2. The affidavit-in-opposition filed by the bank factually says the furniture is supplied to the officers as a matter of course under the norms and convention at a rate much less than the market rate. The facts and figures of the possible rate in the market have been given in respect of various furniture supplied to and placed at the disposal of the officer concerned for use.
3. Mr. Murarka, learned senior counsel appearing in support of the writ petition, submits that the rate of hire of furniture being charged by the employer has not been accepted judicially as being a concessional one so as to treat the same as perquisite under the aforesaid section. In support of his submission he has relied on a decision of the learned single Bench of this court, reported in All India Vijaya Bank Officers' Association v. Vijaya Bank  250 ITR 500. He contends that the aforesaid judgment was rendered following other decisions, viz., the Division Bench of this court as well as the decisions of the Madhya Pradesh and Andhra Pradesh High Courts. Those judgments are also cited in this case as part of his argument.
4. The judgment of the learned single judge was rendered, however, without hearing the Revenue or any of the respondents.
5. Since this law has been settled, this so called hiring charges of furniture allegedly at concessional rate cannot be brought under taxability.
6. Mr. Shome, learned senior counsel appearing for the respondents, submits that it is clear from the affidavit-in-opposition of the bank concerned that the value of the use of the furniture provided by the bank to its officers is certainly at a concessional rate and can be treated as "perquisite" for taxing. Therefore, there is nothing wrong under the law in this matter. He, therefore, contends that the judgment cited by Mr. Murarka is not applicable and the same is distinguishable on the facts. He further submits that the word "perquisite" used in the aforesaid section is an inclusive definition and the instances given therein are illustrative and no exhaustive definition is spelt out. He contends further than the concession is to be judged in the context of market letting out value of the furniture supplied.
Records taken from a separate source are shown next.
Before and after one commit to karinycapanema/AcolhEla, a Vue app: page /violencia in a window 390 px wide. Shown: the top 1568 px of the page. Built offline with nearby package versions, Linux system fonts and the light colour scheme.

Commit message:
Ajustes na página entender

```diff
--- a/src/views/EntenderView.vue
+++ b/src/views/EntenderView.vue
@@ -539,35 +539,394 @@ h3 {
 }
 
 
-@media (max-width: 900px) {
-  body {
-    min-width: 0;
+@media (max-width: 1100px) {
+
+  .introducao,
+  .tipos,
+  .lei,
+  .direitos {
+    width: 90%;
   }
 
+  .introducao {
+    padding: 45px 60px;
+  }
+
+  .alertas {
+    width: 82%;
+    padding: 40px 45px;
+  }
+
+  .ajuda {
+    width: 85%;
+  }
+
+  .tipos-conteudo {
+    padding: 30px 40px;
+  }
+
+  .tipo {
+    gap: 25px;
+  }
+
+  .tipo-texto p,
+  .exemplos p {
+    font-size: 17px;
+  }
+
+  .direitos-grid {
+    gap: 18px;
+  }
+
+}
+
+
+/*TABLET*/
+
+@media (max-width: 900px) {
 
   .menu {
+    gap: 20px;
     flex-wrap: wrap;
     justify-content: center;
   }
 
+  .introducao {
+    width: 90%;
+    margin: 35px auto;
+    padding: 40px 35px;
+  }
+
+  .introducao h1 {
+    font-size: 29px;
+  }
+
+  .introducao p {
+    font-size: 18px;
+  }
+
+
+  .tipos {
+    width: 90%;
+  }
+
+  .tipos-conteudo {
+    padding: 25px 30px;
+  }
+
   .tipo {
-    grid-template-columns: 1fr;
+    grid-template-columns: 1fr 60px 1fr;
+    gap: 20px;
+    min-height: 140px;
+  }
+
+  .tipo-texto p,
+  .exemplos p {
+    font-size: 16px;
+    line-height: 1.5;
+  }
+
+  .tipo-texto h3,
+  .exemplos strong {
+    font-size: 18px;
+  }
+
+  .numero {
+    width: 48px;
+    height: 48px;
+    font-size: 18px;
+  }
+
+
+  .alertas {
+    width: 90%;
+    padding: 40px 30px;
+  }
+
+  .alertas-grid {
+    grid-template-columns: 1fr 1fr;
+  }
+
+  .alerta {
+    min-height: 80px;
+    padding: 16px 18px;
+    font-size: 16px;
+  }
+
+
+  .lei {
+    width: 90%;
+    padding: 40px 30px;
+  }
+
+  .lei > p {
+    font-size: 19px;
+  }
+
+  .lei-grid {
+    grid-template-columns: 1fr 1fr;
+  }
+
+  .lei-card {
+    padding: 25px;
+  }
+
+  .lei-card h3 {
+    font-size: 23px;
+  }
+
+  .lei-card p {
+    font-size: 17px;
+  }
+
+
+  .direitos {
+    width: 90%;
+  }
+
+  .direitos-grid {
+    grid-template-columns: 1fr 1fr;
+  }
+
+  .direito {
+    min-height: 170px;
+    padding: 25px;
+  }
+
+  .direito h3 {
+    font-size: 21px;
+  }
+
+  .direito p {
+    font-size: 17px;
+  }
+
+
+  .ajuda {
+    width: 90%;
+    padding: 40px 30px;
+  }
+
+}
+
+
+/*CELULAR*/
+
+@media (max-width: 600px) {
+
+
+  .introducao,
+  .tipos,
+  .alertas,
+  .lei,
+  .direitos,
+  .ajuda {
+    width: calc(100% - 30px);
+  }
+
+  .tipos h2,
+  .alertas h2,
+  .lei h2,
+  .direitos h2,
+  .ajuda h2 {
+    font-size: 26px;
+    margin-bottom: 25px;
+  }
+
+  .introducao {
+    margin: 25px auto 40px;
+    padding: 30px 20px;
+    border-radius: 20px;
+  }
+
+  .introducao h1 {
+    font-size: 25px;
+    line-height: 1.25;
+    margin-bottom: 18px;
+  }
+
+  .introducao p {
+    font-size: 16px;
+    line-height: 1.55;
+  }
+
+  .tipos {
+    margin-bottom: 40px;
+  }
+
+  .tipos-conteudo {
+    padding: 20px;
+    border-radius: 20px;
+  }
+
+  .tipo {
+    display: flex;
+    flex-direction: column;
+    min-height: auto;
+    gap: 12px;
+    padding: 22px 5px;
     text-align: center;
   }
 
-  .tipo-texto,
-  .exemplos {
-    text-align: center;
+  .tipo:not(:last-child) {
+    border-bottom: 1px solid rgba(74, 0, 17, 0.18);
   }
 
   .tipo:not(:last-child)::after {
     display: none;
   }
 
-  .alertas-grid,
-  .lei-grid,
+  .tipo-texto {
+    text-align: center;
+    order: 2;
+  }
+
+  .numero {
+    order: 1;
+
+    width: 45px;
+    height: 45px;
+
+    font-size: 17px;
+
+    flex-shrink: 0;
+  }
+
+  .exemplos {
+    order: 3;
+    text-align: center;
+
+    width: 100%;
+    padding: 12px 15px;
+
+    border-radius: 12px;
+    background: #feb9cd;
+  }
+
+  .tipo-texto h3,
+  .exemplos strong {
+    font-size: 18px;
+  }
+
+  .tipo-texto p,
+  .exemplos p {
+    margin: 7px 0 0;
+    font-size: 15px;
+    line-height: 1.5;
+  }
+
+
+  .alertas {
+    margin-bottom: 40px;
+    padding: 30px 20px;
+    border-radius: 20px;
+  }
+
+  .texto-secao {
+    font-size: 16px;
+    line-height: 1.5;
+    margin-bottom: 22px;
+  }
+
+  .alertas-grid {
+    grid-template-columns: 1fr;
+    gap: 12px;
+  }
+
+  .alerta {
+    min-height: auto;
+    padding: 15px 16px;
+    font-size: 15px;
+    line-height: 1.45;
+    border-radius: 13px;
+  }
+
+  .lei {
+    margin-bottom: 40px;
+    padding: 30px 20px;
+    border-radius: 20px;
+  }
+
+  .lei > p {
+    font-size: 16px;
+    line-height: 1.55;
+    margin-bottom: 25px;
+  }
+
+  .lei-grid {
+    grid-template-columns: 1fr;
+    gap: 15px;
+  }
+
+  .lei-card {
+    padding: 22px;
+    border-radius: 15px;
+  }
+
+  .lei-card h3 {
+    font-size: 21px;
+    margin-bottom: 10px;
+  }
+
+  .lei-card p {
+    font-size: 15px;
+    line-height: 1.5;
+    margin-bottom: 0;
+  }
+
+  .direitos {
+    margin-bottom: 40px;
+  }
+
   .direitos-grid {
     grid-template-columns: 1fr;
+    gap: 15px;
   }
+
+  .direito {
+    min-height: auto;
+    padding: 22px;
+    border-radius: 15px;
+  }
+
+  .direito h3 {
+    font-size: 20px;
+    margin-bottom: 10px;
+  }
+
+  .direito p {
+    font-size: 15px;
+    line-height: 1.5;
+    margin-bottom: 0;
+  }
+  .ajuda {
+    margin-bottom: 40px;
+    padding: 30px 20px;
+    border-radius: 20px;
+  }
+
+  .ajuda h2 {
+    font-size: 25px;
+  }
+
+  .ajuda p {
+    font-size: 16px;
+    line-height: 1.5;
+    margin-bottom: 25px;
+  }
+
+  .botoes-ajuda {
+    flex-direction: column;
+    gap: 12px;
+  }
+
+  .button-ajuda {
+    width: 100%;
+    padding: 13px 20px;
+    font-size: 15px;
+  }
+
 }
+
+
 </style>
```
7. I have heard the respective contentions of learned counsel for the parties. Firstly, I shall be dealing with the context of the factual aspect as made out in the affidavit-in-opposition by the bank as to whether the statements and averments expounding hiring rate made therein can be treated to be the value of concession within the meaning of Section 17(2) of the said Act or not for taxing as perquisite. In my view, the statement and averment of a particular litigant cannot change or alter the pronouncement of the court. In the judgment in All India Vijaya Bank Officers' Association v. Vijaya Bank cited by Mr. Murarka, it has been held that the furniture supplied at a particular hiring rate by the employer to the employee cannot be treated to be a concessional rate. In the affidavit-in-opposition it has merely been stated that had this furniture been taken on rent from the market, the rate could have been much higher. I think there is some fallacy in this averment and statement, as while adjudging the question of concessional rate comparable instances cannot be set up on hypothesis. This fact and figure could have been relevant had it been the case that the bank concerned after having hired this furniture from the market at a higher rate supplied it to its employees at a lesser rent. There may be another instance where the bank as a matter of course is letting out in the market the furniture at a particular rate and then charging at a lower rate while letting out to its employees meaning thereby there is distinct and marked differentiation in the rate of hiring. There may be another instance where two different rates are being charged for hiring, inter se employees. None of the aforesaid cases is visualised nor spelt out in the affidavit in opposition.
8. Therefore, I think the concept of concessional rate is absolutely misplaced here. I do not find any reason to take any different view in this matter from what I had taken earlier in the case of All India Vijaya Bank Officers' Association v. Vijaya Bank .
Accordingly, the writ petition is allowed.
There will be a writ in terms of prayers, (a), (b) and (c) of the writ petition. No order is passed as to costs.
9. The undertaking given pursuant to the interim order shall stand discharged. Therefore, the affidavit-of-undertaking, if any, may be returned to the writ petitioner's learned advocate-on-record.
10. Let a signed copy of this order be made available to the parties only after putting in requisition for drawing up and completion of the order and also for the xeroxed certified copy thereof.